Work instruction => Copy out every line of the records where the string "targetPoint" occurs.

-----

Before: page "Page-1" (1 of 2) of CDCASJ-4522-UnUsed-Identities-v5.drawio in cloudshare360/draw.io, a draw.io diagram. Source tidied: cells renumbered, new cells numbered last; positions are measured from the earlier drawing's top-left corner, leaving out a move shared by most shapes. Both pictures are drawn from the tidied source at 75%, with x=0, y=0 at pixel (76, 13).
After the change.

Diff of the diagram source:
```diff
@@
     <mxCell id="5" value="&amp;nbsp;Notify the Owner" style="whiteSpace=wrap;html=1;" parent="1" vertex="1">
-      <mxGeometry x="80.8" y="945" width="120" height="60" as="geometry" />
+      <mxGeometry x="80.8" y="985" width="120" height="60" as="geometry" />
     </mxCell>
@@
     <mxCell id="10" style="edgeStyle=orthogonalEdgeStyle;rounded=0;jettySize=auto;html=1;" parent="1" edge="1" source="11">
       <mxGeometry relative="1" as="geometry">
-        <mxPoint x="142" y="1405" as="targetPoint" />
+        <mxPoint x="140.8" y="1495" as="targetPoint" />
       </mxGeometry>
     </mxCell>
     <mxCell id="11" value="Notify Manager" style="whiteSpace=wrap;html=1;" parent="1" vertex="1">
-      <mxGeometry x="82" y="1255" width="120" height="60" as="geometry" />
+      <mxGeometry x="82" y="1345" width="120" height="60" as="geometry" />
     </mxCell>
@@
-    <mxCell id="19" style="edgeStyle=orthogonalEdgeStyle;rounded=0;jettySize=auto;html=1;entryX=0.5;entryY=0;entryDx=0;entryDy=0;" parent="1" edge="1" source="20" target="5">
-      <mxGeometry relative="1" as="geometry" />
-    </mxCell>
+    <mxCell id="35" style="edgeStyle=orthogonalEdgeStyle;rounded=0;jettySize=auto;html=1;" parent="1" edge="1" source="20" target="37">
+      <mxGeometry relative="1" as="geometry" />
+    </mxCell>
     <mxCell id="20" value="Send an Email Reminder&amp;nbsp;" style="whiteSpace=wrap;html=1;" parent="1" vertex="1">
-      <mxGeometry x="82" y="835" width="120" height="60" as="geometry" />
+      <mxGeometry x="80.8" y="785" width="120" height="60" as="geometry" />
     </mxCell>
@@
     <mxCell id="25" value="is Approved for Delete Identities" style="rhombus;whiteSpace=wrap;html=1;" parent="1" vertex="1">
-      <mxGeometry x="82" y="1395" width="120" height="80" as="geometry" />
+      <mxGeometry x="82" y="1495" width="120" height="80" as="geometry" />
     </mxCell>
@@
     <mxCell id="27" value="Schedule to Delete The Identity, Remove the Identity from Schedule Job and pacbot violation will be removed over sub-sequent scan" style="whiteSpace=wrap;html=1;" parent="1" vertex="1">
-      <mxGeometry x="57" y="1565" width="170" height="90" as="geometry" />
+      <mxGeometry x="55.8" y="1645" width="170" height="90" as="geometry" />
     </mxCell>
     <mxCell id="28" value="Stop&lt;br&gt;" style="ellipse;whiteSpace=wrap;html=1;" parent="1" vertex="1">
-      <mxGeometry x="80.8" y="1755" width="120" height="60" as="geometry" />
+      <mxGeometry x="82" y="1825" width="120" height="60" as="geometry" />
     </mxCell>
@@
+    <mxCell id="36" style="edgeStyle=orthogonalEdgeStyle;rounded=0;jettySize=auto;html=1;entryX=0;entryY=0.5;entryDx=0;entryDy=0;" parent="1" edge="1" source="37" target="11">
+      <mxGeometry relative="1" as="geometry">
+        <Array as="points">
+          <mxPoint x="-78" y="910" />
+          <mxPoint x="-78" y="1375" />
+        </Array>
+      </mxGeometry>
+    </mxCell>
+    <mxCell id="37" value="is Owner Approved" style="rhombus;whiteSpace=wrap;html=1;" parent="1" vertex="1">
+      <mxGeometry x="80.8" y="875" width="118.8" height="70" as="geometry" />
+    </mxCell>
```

-----

Problem solution =>
-        <mxPoint x="142" y="1405" as="targetPoint" />
+        <mxPoint x="140.8" y="1495" as="targetPoint" />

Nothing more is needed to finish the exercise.